Change listing data:
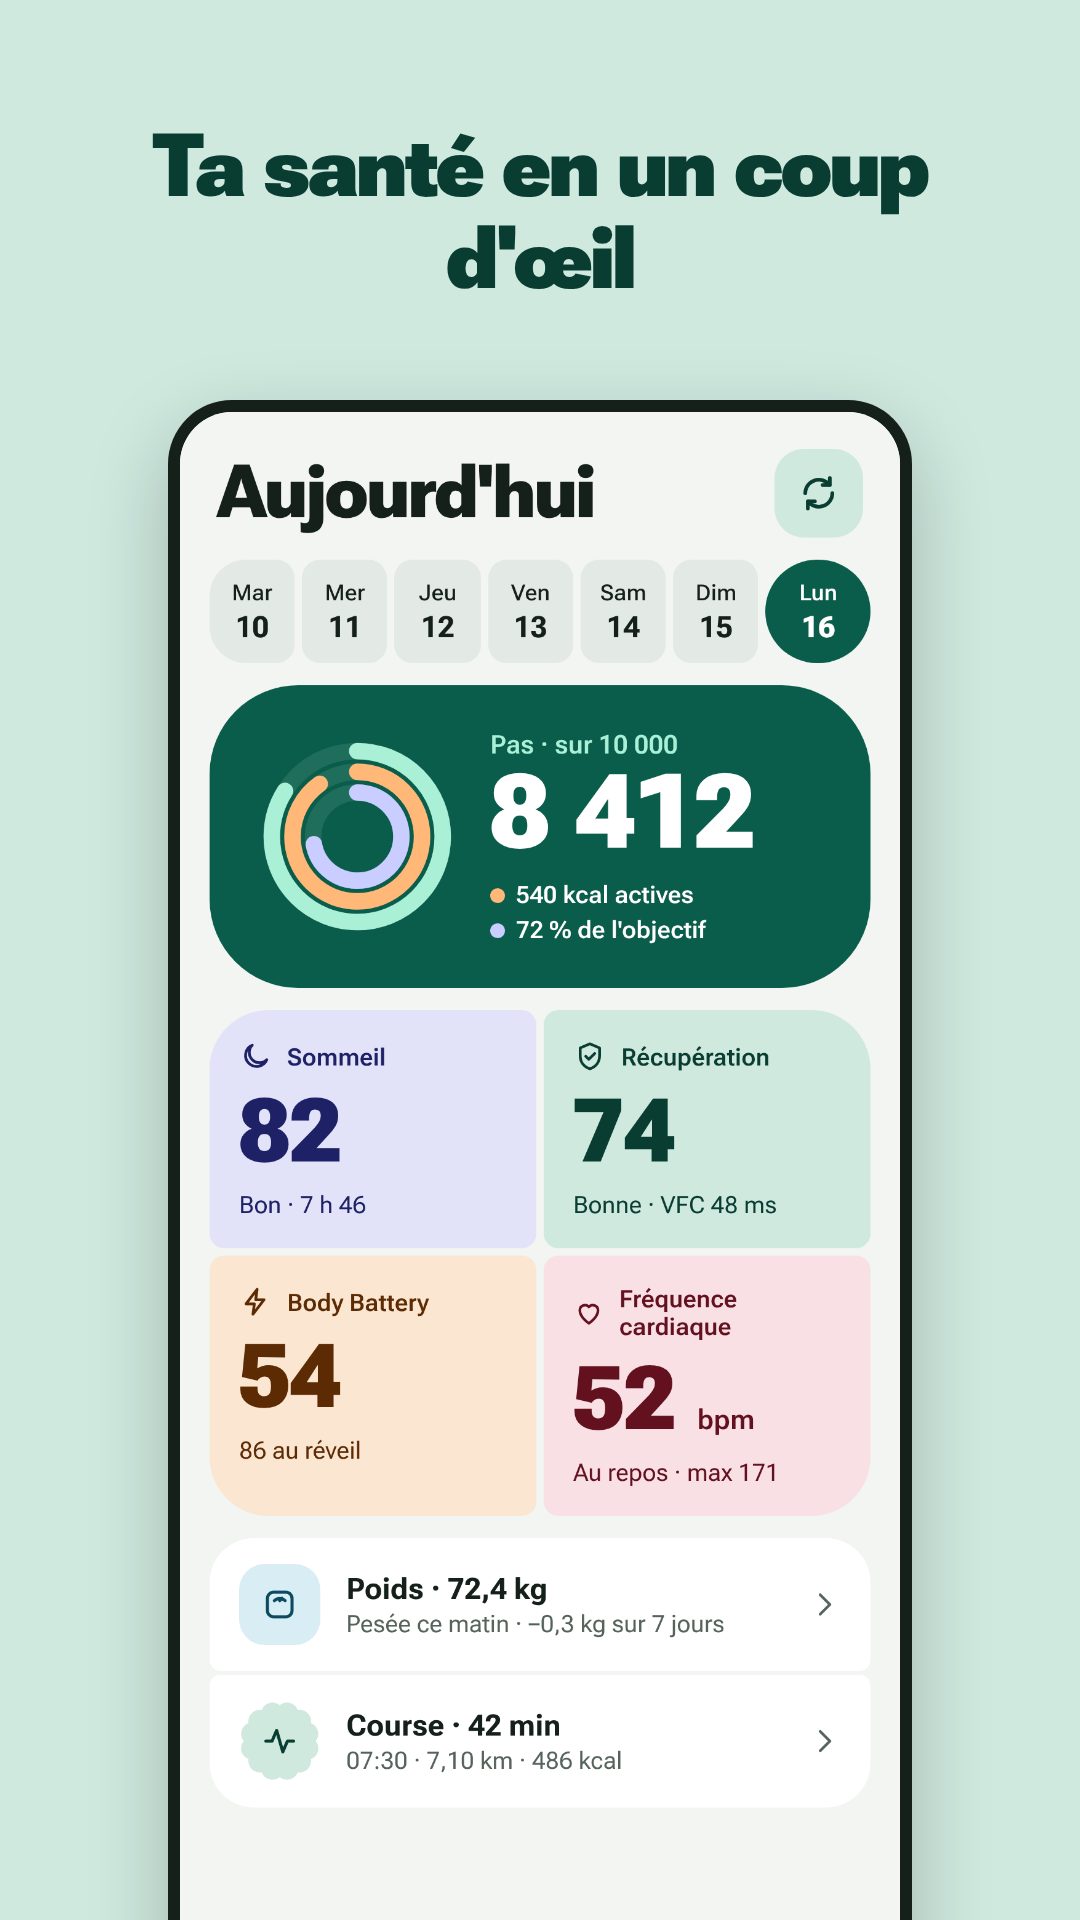
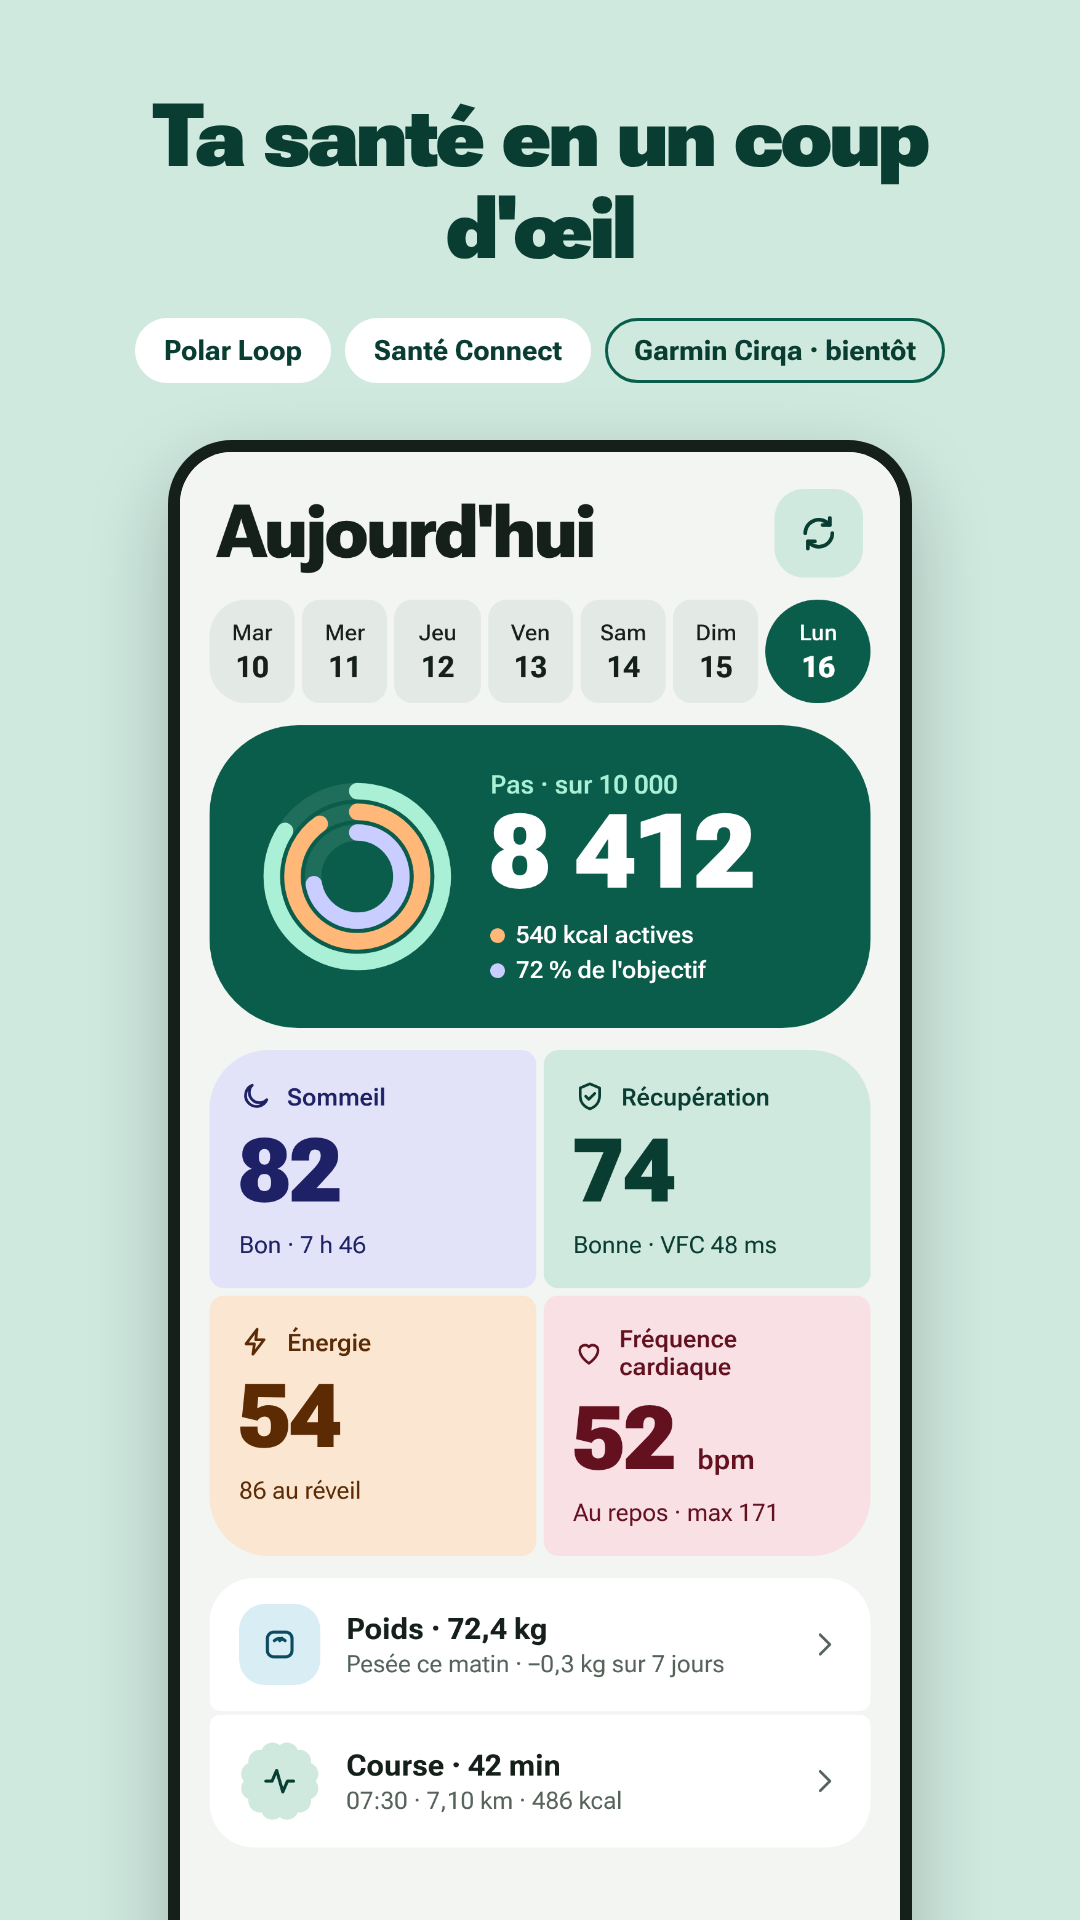
Rename Body Battery to Énergie and add compatibility chips to the first screenshot
Claude-Session: https://claude.ai/code/session_011JsnnFsuEn3KnTT2A6o3Yq

Changed region(s): [[0.1222, 0.0312, 0.8556, 0.9688], [0.7944, 0.4688, 0.825, 0.5]]

diff --git a/design/maquette/Energie.dc.html b/design/maquette/Energie.dc.html
@@ -2,7 +2,7 @@
 <html lang="fr">
 <head>
 <meta charset="utf-8">
-<title>Boucle — Body Battery</title>
+<title>Boucle — Énergie</title>
 <script src="./support.js"></script>
 </head>
 <body>
@@ -20,7 +20,7 @@ a{color:#0B5D4B}a:hover{color:#083F33}
 <a href="Main.dc.html" aria-label="Retour à Aujourd'hui" style="width: 44px; height: 44px; border-radius: 999px; display: flex; align-items: center; justify-content: center; color: #16201B">
 <svg aria-hidden="true" width="22" height="22" viewBox="0 0 24 24" fill="none" stroke="currentColor" stroke-width="2" stroke-linecap="round" stroke-linejoin="round"><path d="M19 12H5M11 6l-6 6 6 6"/></svg>
 </a>
-<h1 style="margin: 0; font-family: 'Roboto Flex', sans-serif; font-size: 26px; font-weight: 700">Body Battery</h1>
+<h1 style="margin: 0; font-family: 'Roboto Flex', sans-serif; font-size: 26px; font-weight: 700">Énergie</h1>
 </header>
 
 <main style="display: flex; flex-direction: column; gap: 12px; padding: 8px 16px 24px">
@@ -75,7 +75,7 @@ a{color:#0B5D4B}a:hover{color:#083F33}
 </div>
 </section>
 
-<p style="margin: 0; padding: 0 4px; font-size: 13px; line-height: 1.45; color: #55635B">Modèle maison : le sommeil recharge, l'activité et le stress consomment, le calme recharge un peu. Ce n'est pas l'algorithme de Garmin.</p>
+<p style="margin: 0; padding: 0 4px; font-size: 13px; line-height: 1.45; color: #55635B">Modèle maison : le sommeil recharge, l'activité et le stress consomment, le calme recharge un peu.</p>
 
 </main>
 </div>

diff --git a/app/src/main/java/com/boucle/app/ui/screens/EnergyScreen.kt b/app/src/main/java/com/boucle/app/ui/screens/EnergyScreen.kt
@@ -70,7 +70,7 @@ fun EnergyScreen(
     modifier: Modifier = Modifier,
 ) {
     Column(modifier) {
-        DetailHeader("Body Battery", onBack)
+        DetailHeader("Énergie", onBack)
         Column(
             Modifier
                 .weight(1f)
@@ -87,7 +87,7 @@ fun EnergyScreen(
             EnergyDayCard(battery, state, Modifier.staggeredEntrance(1))
             EnergyTiles(battery, Modifier.staggeredEntrance(2))
             Text(
-                "Modèle maison : le sommeil recharge, l'activité et le stress consomment, le calme recharge un peu. Ce n'est pas l'algorithme de Garmin.",
+                "Modèle maison : le sommeil recharge, l'activité et le stress consomment, le calme recharge un peu.",
                 style = BoucleType.small,
                 color = BoucleColors.OnSurfaceVariant,
                 modifier = Modifier
@@ -221,7 +221,7 @@ private fun EnergyEmpty(modifier: Modifier = Modifier) {
         contentPadding = PaddingValues(horizontal = 20.dp, vertical = 24.dp),
         verticalArrangement = Arrangement.spacedBy(6.dp),
     ) {
-        Text("Pas encore de Body Battery", style = BoucleType.rowTitle)
+        Text("Pas encore de niveau d'énergie", style = BoucleType.rowTitle)
         Text(
             "Le niveau d'énergie se calcule à partir de ton sommeil, de ton activité et de ta fréquence cardiaque. Porte le bracelet et synchronise-le pour le voir apparaître.",
             style = BoucleType.small,

diff --git a/design/maquette/Main.dc.html b/design/maquette/Main.dc.html
@@ -75,7 +75,7 @@ Récupération</span>
 <a href="Energie.dc.html" style="display: flex; flex-direction: column; gap: 8px; padding: 16px; border-radius: 8px 8px 8px 32px; background: #FBE6D2; color: #5C2B04; text-decoration: none">
 <span style="display: flex; align-items: center; gap: 8px; font-size: 13px; font-weight: 600">
 <svg aria-hidden="true" width="18" height="18" viewBox="0 0 24 24" fill="none" stroke="currentColor" stroke-width="2" stroke-linecap="round" stroke-linejoin="round"><path d="M13 3L5 13.500h6L10 21l8-10.500h-6L13 3z"/></svg>
-Body Battery</span>
+Énergie</span>
 <span style="font-size: 48px; font-weight: 800; line-height: 1">54</span>
 <span style="font-size: 13px">86 au réveil</span>
 </a>

diff --git a/app/src/main/java/com/boucle/app/ui/screens/TodayScreen.kt b/app/src/main/java/com/boucle/app/ui/screens/TodayScreen.kt
@@ -339,7 +339,7 @@ private fun MetricGrid(day: DayUiState, onNavigate: (Destination) -> Unit, modif
         }
         Row(Modifier.height(IntrinsicSize.Min), horizontalArrangement = Arrangement.spacedBy(4.dp)) {
             MetricTile(
-                label = "Body Battery",
+                label = "Énergie",
                 icon = BoucleIcons.Bolt,
                 colors = MetricPalette.Energy,
                 radii = Radii.GridBottomStart,

diff --git a/design/README.md b/design/README.md
@@ -12,7 +12,7 @@ sur le canevas. L'app doit rester fidèle à ces écrans.
 | Aujourd'hui | `Main.dc.html` | `TodayScreen` |
 | Sommeil | `Sommeil.dc.html` | `SleepScreen` |
 | Récupération | `Recuperation.dc.html` | `RecoveryScreen` |
-| Body Battery | `Energie.dc.html` | `EnergyScreen` |
+| Énergie | `Energie.dc.html` | `EnergyScreen` |
 | Fréquence cardiaque | `Coeur.dc.html` | `HeartScreen` |
 | Forme | `Activite.dc.html` | `ActivityScreen` |
 | VO2max | `Vo2max.dc.html` | `Vo2MaxScreen` |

TASK BRIEF:
Could you repeat, exactly and with nothing else, the lines from the first line of the records through the line containing "-20,7 +20,7 @@"? Leave out the pictures.

EXERCISE OUTPUT:
Rename Body Battery to Énergie and add compatibility chips to the first screenshot
Claude-Session: https://claude.ai/code/session_011JsnnFsuEn3KnTT2A6o3Yq

Changed region(s): [[0.1222, 0.0312, 0.8556, 0.9688], [0.7944, 0.4688, 0.825, 0.5]]

diff --git a/design/maquette/Energie.dc.html b/design/maquette/Energie.dc.html
@@ -2,7 +2,7 @@
 <html lang="fr">
 <head>
 <meta charset="utf-8">
-<title>Boucle — Body Battery</title>
+<title>Boucle — Énergie</title>
 <script src="./support.js"></script>
 </head>
 <body>
@@ -20,7 +20,7 @@ a{color:#0B5D4B}a:hover{color:#083F33}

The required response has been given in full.